Based at the University of Melbourne Centre for Cancer Research, Dr Richard Tothill’s Rare Disease Oncogenomics Laboratory is exploring sequencing the entire genome of a cancer in the hope of revealing a mutation signature to determine its origin and improve treatment.
As reported by the ABC, cancer of unknown primary (CUP) — where the primary site and biological identity of an advanced cancer cannot be found — is the fourteenth most common cancer diagnosis in Australia, and the sixth most common cause of cancer death. It claimed the lives of 2,554 Australians in 2016, and according to a report from the Australian Institute of Health and Welfare, that number was set to increase to 2,835 deaths by the end of 2018.
Dr Tothill spoke to the ABC, noting that sometimes even the genetic signature (oncogene) of cancer doesn’t always help to identify CUP.

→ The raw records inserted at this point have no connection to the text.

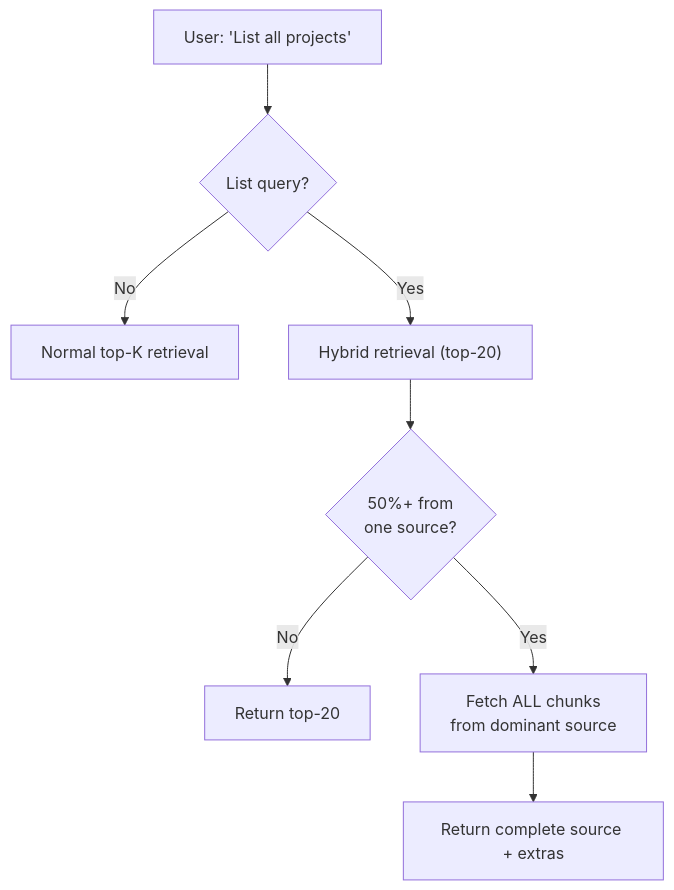
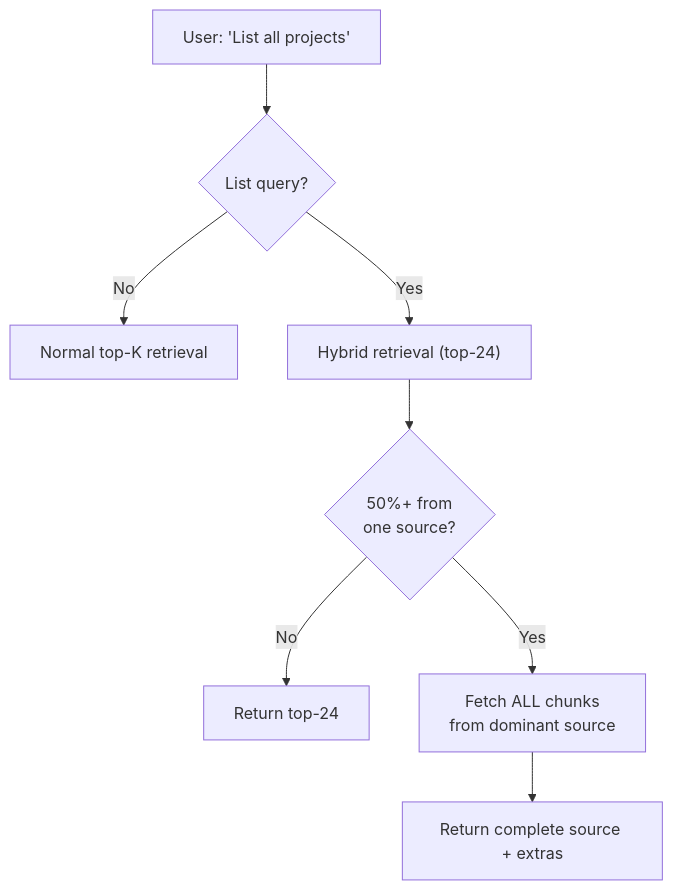
Before and after one commit to hoangsonww/AI-RAG-Assistant-Chatbot: diagram 26 of 47 in ARCHITECTURE.md, drawn with Mermaid. The commit also changed other lines of this file and 43 other files, not shown here.

````diff
--- a/ARCHITECTURE.md
+++ b/ARCHITECTURE.md
@@ -1193,10 +1259,10 @@
 ```mermaid
 flowchart TD
     Q["User: 'List all projects'"] --> D{"List query?"}
     D -->|No| N["Normal top-K retrieval"]
-    D -->|Yes| H["Hybrid retrieval (top-20)"]
+    D -->|Yes| H["Hybrid retrieval (top-24)"]
     H --> DOM{"50%+ from<br/>one source?"}
-    DOM -->|No| R1["Return top-20"]
+    DOM -->|No| R1["Return top-24"]
     DOM -->|Yes| ALL["Fetch ALL chunks<br/>from dominant source"]
     ALL --> R2["Return complete source + extras"]
 ```
````
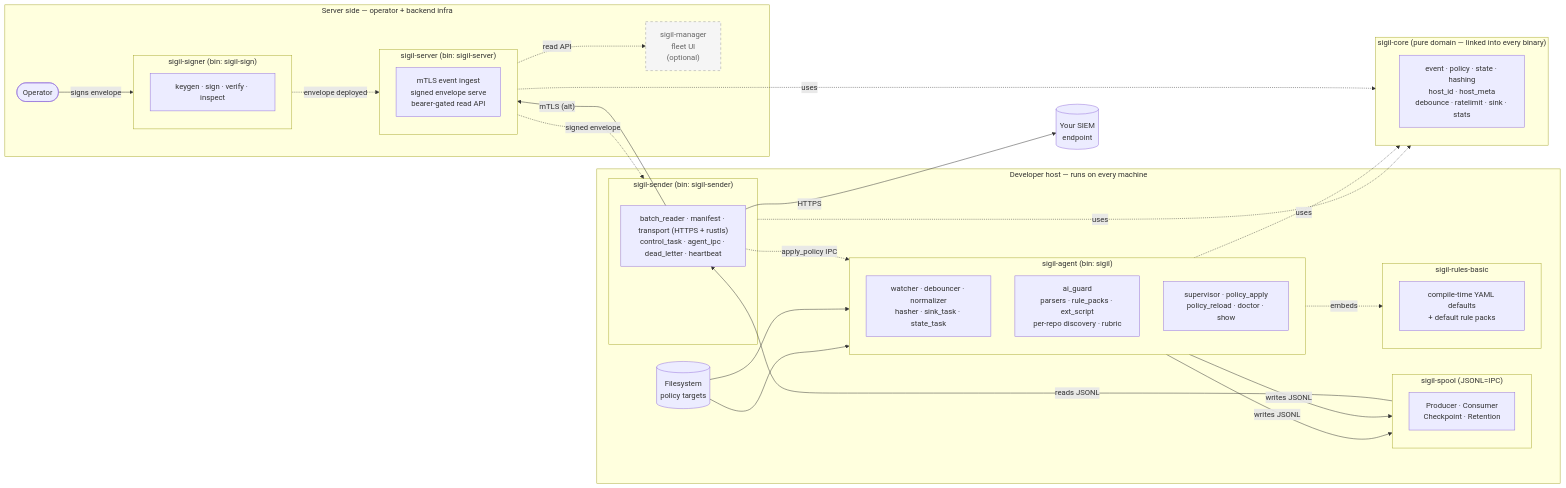
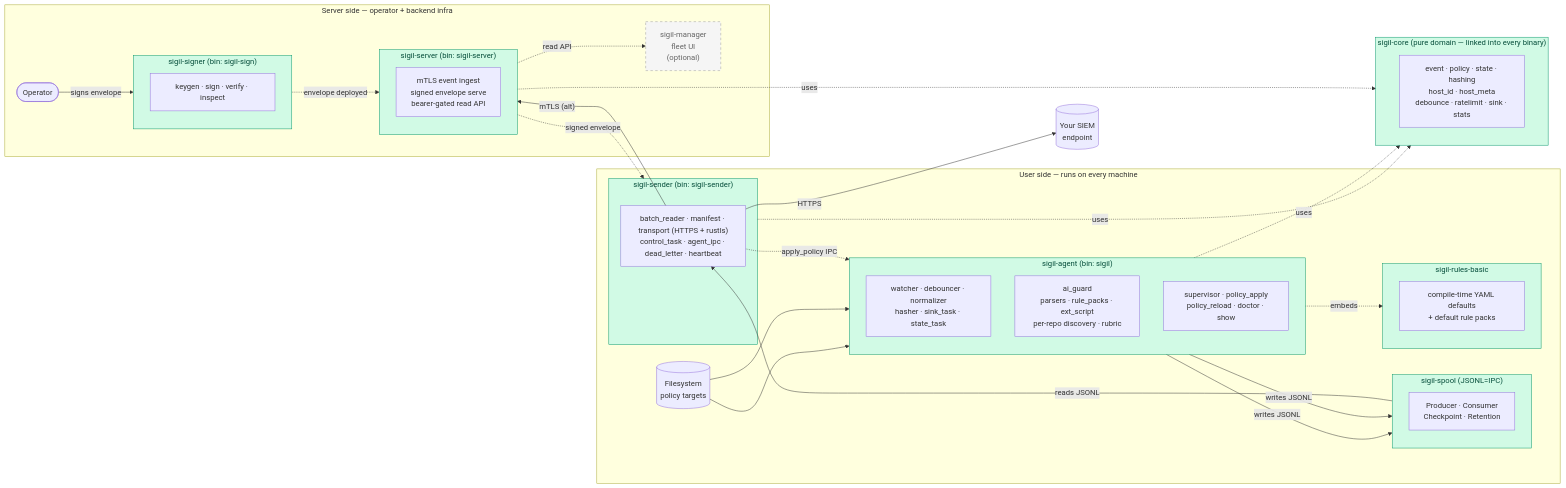
Before and after one commit to Ju571nK/sigil: the diagram in README.md, drawn with Mermaid.

Commit message:
docs(readme): green component boxes + rename host group to "User side"
Color the crate subgraphs (agent, spool, sender, rules, signer, server, core)
green so they stand out from the yellow location boxes — previously the
location grouping and the components shared the default color and blended.
Rename the client-side location box from "Developer host" to "User side".

````diff
--- a/README.md
+++ b/README.md
@@ -190,7 +190,7 @@
 ```mermaid
 flowchart LR
     %% ============ CLIENT — the developer's machine ============
-    subgraph host["Developer host — runs on every machine"]
+    subgraph host["User side — runs on every machine"]
         FS[("Filesystem<br/>policy targets")]
 
         subgraph agent["sigil-agent (bin: sigil)"]
@@ -260,4 +260,13 @@
     agent -. embeds .-> rules
 
     classDef optional stroke-dasharray: 5 5,fill:#f5f5f5,stroke:#999,color:#666
+
+    %% Components (crates) in green so they stand out from the location boxes
+    style agent  fill:#d1fae5,stroke:#059669,color:#064e3b
+    style spool  fill:#d1fae5,stroke:#059669,color:#064e3b
+    style sender fill:#d1fae5,stroke:#059669,color:#064e3b
+    style rules  fill:#d1fae5,stroke:#059669,color:#064e3b
+    style signer fill:#d1fae5,stroke:#059669,color:#064e3b
+    style server fill:#d1fae5,stroke:#059669,color:#064e3b
+    style core   fill:#d1fae5,stroke:#059669,color:#064e3b
 ```
````
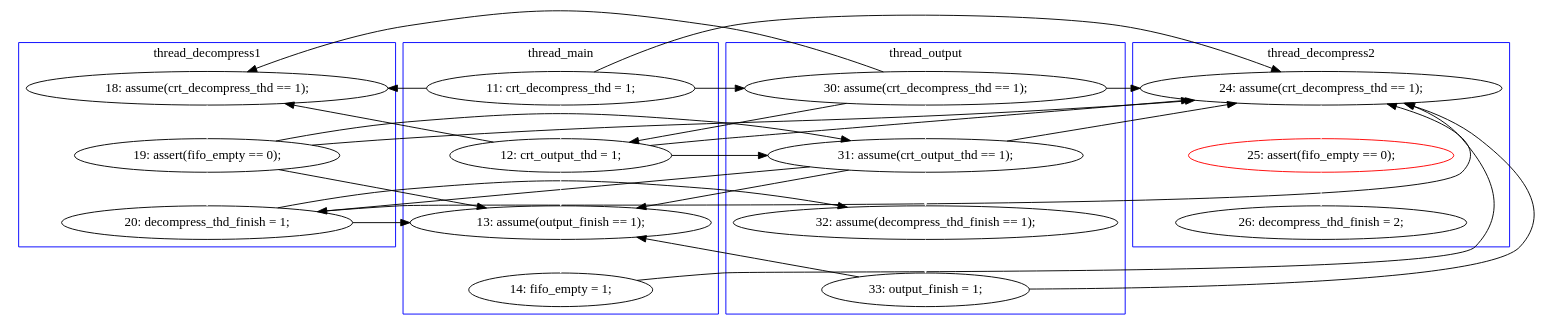
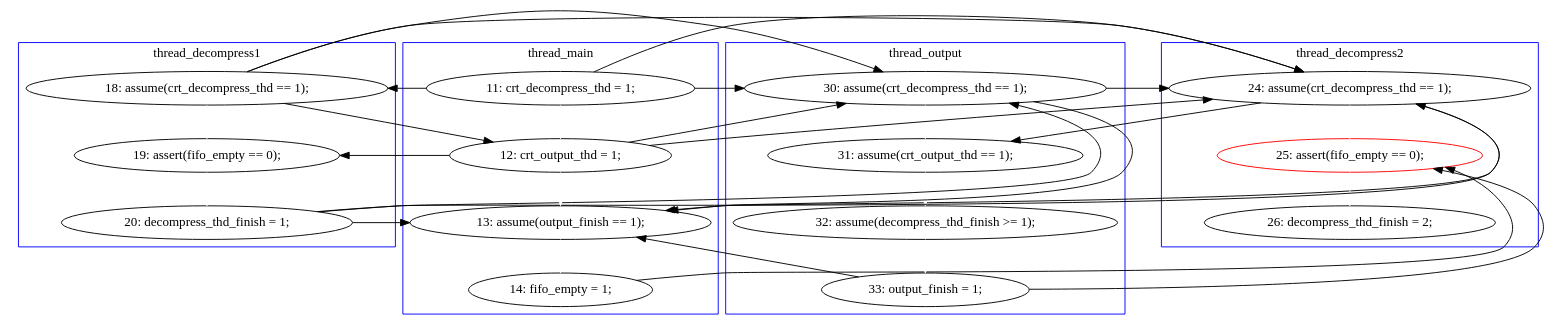
Before and after one commit to hylhp/cav14-model: the diagram in pbzip2.mixed/B-1-graph-begin.dot, drawn with Graphviz. The commit also changed 25 other files, not shown here.

```diff
--- a/pbzip2.mixed/B-1-graph-begin.dot
+++ b/pbzip2.mixed/B-1-graph-begin.dot
@@ -1,63 +1,61 @@
 digraph Counterexample {
-	22 -> 23 [color = black, style = solid, constraint = false]
-	18 -> 21 [color = black, style = solid, constraint = false]
+	12 -> 14 [color = white, style = solid]
+	20 -> 30 [color = white, style = solid]
 	20 -> 21 [color = black, style = solid, constraint = false]
-	11 -> 17 [color = white, style = solid]
 	11 -> 12 [color = black, style = solid, constraint = false]
-	20 -> 23 [color = black, style = solid, constraint = false]
-	17 -> 23 [color = black, style = solid, constraint = false]
-	17 -> 19 [color = white, style = solid]
-	19 -> 20 [color = white, style = solid]
-	9 -> 11 [color = black, style = solid, constraint = false]
-	16 -> 18 [color = white, style = solid]
-	17 -> 21 [color = black, style = solid, constraint = false]
-	18 -> 23 [color = black, style = solid, constraint = false]
-	16 -> 17 [color = black, style = solid, constraint = false]
-	17 -> 18 [color = black, style = solid, constraint = false]
-	23 -> 25 [color = white, style = solid]
-	9 -> 23 [color = black, style = solid, constraint = false]
-	16 -> 21 [color = black, style = solid, constraint = false]
-	25 -> 28 [color = white, style = solid]
-	12 -> 17 [color = black, style = solid, constraint = false]
-	12 -> 23 [color = black, style = solid, constraint = false]
-	14 -> 16 [color = white, style = solid]
-	9 -> 12 [color = white, style = solid]
-	12 -> 14 [color = black, style = solid, constraint = false]
+	26 -> 28 [color = white, style = solid]
+	28 -> 30 [color = black, style = solid, constraint = false]
+	15 -> 18 [color = black, style = solid, constraint = false]
+	13 -> 18 [color = black, style = solid, constraint = false]
+	30 -> 32 [color = white, style = solid]
+	12 -> 13 [color = black, style = solid, constraint = false]
+	13 -> 14 [color = black, style = solid, constraint = false]
+	20 -> 26 [color = black, style = solid, constraint = false]
+	13 -> 20 [color = black, style = solid, constraint = false]
+	18 -> 21 [color = white, style = solid]
+	11 -> 18 [color = black, style = solid, constraint = false]
+	12 -> 20 [color = black, style = solid, constraint = false]
+	15 -> 26 [color = black, style = solid, constraint = false]
+	23 -> 26 [color = black, style = solid, constraint = false]
+	15 -> 20 [color = black, style = solid, constraint = false]
+	22 -> 23 [color = white, style = solid]
+	14 -> 15 [color = white, style = solid]
+	18 -> 26 [color = black, style = solid, constraint = false]
 	21 -> 22 [color = white, style = solid]
-	9 -> 14 [color = black, style = solid, constraint = false]
-	11 -> 14 [color = black, style = solid, constraint = false]
-	11 -> 23 [color = black, style = solid, constraint = false]
-	12 -> 21 [color = white, style = solid]
-	18 -> 19 [color = black, style = solid, constraint = false]
-	16 -> 23 [color = black, style = solid, constraint = false]
-	subgraph cluster3 {
-		label = thread_decompress2
-		color = blue
-		23  [label = "24: assume(crt_decompress_thd == 1);"]
-		25  [label = "25: assert(fifo_empty == 0);", color = red]
-		28  [label = "26: decompress_thd_finish = 2;"]
-	}
+	23 -> 30 [color = black, style = solid, constraint = false]
+	13 -> 26 [color = white, style = solid]
+	18 -> 20 [color = black, style = solid, constraint = false]
+	11 -> 20 [color = black, style = solid, constraint = false]
+	11 -> 13 [color = white, style = solid]
+	12 -> 18 [color = black, style = solid, constraint = false]
 	subgraph cluster2 {
 		label = thread_decompress1
 		color = blue
-		18  [label = "20: decompress_thd_finish = 1;"]
-		14  [label = "18: assume(crt_decompress_thd == 1);"]
-		16  [label = "19: assert(fifo_empty == 0);"]
+		12  [label = "18: assume(crt_decompress_thd == 1);"]
+		14  [label = "19: assert(fifo_empty == 0);"]
+		15  [label = "20: decompress_thd_finish = 1;"]
 	}
 	subgraph cluster4 {
 		label = thread_output
 		color = blue
-		19  [label = "32: assume(decompress_thd_finish == 1);"]
-		17  [label = "31: assume(crt_output_thd == 1);"]
-		11  [label = "30: assume(crt_decompress_thd == 1);"]
-		20  [label = "33: output_finish = 1;"]
+		23  [label = "33: output_finish = 1;"]
+		22  [label = "32: assume(decompress_thd_finish >= 1);"]
+		18  [label = "30: assume(crt_decompress_thd == 1);"]
+		21  [label = "31: assume(crt_output_thd == 1);"]
+	}
+	subgraph cluster3 {
+		label = thread_decompress2
+		color = blue
+		20  [label = "24: assume(crt_decompress_thd == 1);"]
+		30  [label = "25: assert(fifo_empty == 0);", color = red]
+		32  [label = "26: decompress_thd_finish = 2;"]
 	}
 	subgraph cluster1 {
 		label = thread_main
 		color = blue
-		21  [label = "13: assume(output_finish == 1);"]
-		22  [label = "14: fifo_empty = 1;"]
-		9  [label = "11: crt_decompress_thd = 1;"]
-		12  [label = "12: crt_output_thd = 1;"]
+		11  [label = "11: crt_decompress_thd = 1;"]
+		13  [label = "12: crt_output_thd = 1;"]
+		26  [label = "13: assume(output_finish == 1);"]
+		28  [label = "14: fifo_empty = 1;"]
 	}
 }
```
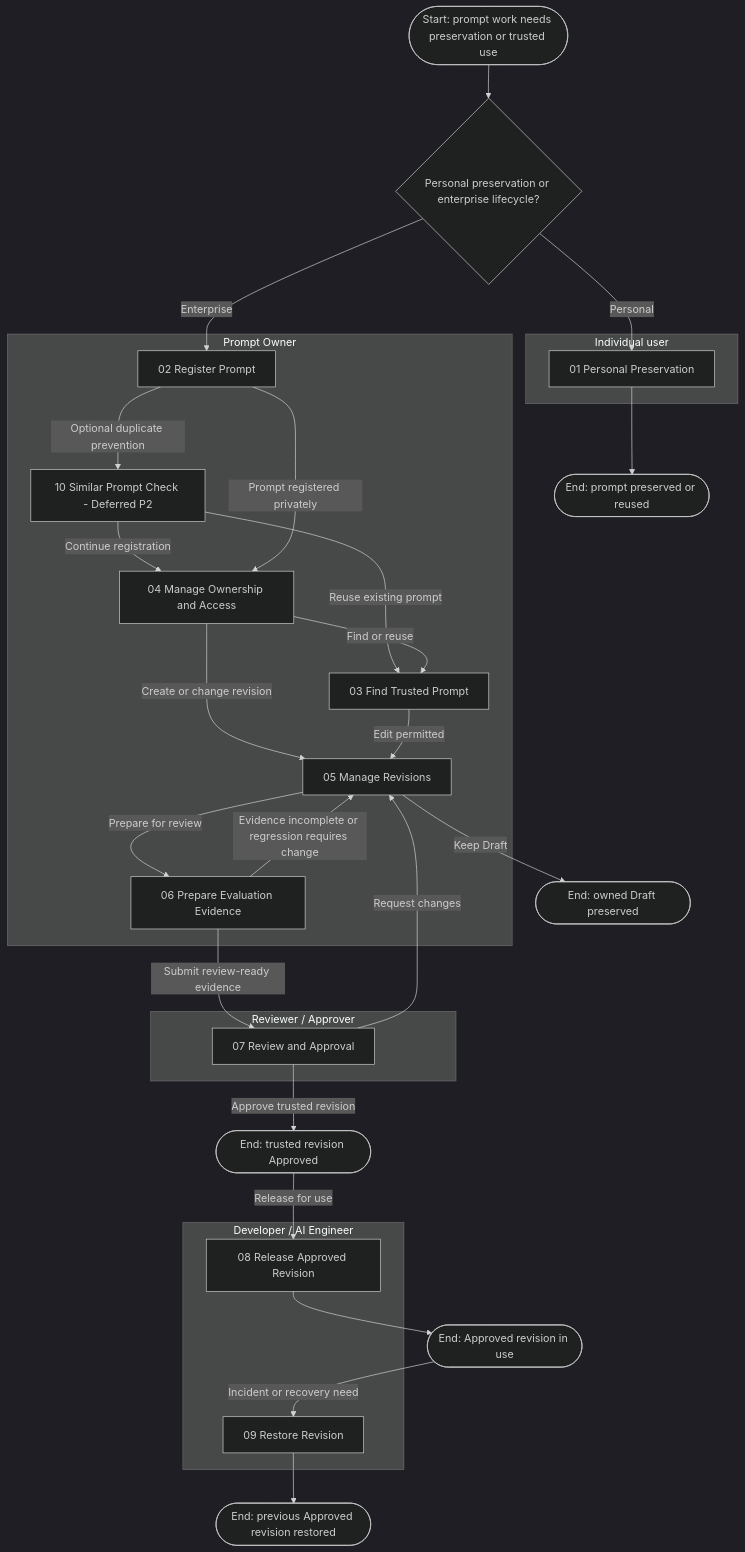
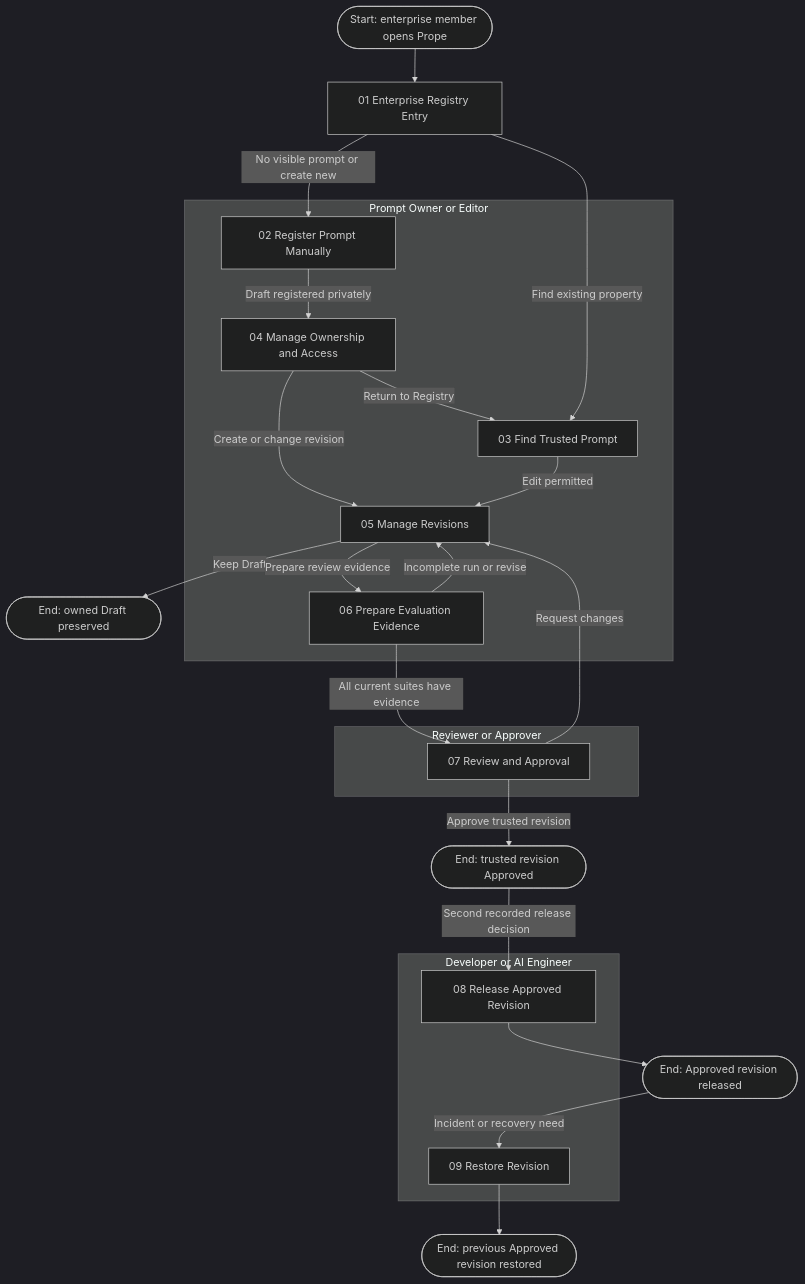
Before and after one commit to ngohuunghia-123/Prope_Prompt_Versioning: the diagram in docs/user-flows/overview.mmd, drawn with Mermaid (dark theme). The commit also changed other lines of this file and 9 other files, not shown here.

```diff
--- a/docs/user-flows/overview.mmd
+++ b/docs/user-flows/overview.mmd
@@ -1,57 +1,48 @@
 flowchart TD
-    %% High-level Prope journey map. Detailed states live in numbered Mermaid files.
-    %% Authentication and administration are omitted because the source documents do not define those journeys.
+    %% Enterprise-only MVP journey. Detailed states live in numbered Mermaid files.
+    %% Individual mode and similar-prompt checking are explicitly deferred.
 
-    start([Start: prompt work needs preservation or trusted use])
-    mode{Personal preservation or enterprise lifecycle?}
+    start([Start: enterprise member opens Prope])
+    entry[01 Enterprise Registry Entry]
 
-    subgraph Personal[Individual user]
-        personal[01 Personal Preservation]
-    end
-
-    subgraph Owner[Prompt Owner]
-        register[02 Register Prompt]
-        similar[10 Similar Prompt Check - Deferred P2]
+    subgraph Owner[Prompt Owner or Editor]
+        register[02 Register Prompt Manually]
         find[03 Find Trusted Prompt]
         access[04 Manage Ownership and Access]
         revisions[05 Manage Revisions]
         evaluation[06 Prepare Evaluation Evidence]
     end
 
-    subgraph HITL[Reviewer / Approver]
+    subgraph HITL[Reviewer or Approver]
         review[07 Review and Approval]
     end
 
-    subgraph Developer[Developer / AI Engineer]
+    subgraph Developer[Developer or AI Engineer]
         release[08 Release Approved Revision]
         restore[09 Restore Revision]
     end
 
-    preserved([End: prompt preserved or reused])
     draft([End: owned Draft preserved])
     trusted([End: trusted revision Approved])
-    in_use([End: Approved revision in use])
+    in_use([End: Approved revision released])
     recovered([End: previous Approved revision restored])
 
-    start --> mode
-    mode -->|Personal| personal
-    personal --> preserved
-
-    mode -->|Enterprise| register
-    register -->|Optional duplicate prevention| similar
-    similar -->|Continue registration| access
-    similar -->|Reuse existing prompt| find
-    register -->|Prompt registered privately| access
-    access -->|Find or reuse| find
+    start --> entry
+    entry -->|No visible prompt or create new| register
+    entry -->|Find existing property| find
+    register -->|Draft registered privately| access
     access -->|Create or change revision| revisions
+    access -->|Return to Registry| find
     find -->|Edit permitted| revisions
     revisions -->|Keep Draft| draft
-    revisions -->|Prepare for review| evaluation
-    evaluation -->|Evidence incomplete or regression requires change| revisions
-    evaluation -->|Submit review-ready evidence| review
+    revisions -->|Prepare review evidence| evaluation
+    evaluation -->|Incomplete run or revise| revisions
+    evaluation -->|All current suites have evidence| review
     review -->|Request changes| revisions
     review -->|Approve trusted revision| trusted
-    trusted -->|Release for use| release
+    trusted -->|Second recorded release decision| release
     release --> in_use
     in_use -->|Incident or recovery need| restore
     restore --> recovered
+
+    %% Flow 10 Similar Prompt Check is out of scope for the MVP.
```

"Using the example of BRAF [oncogene], that's a very frequently mutated gene in melanoma but also in many colorectal cancers and a range of other diseases," Dr Tothill said.
While there are chemotherapy drugs that target BRAF-mutant melanoma, those drugs unfortunately don't work for BRAF-mutant colorectal cancer.
Dr Tothill and colleagues are looking at sequencing the entire genome of a cancer, not hunting for just some of the 100 or so known oncogenes. One hope is this might reveal what Dr Tothill calls a mutation signature.
"It's like DNA scarring resulting from exposure to a carcinogen or perhaps radiation, like UV, plus how the cells are repairing the DNA," he said.
Read the full article on ABC Science.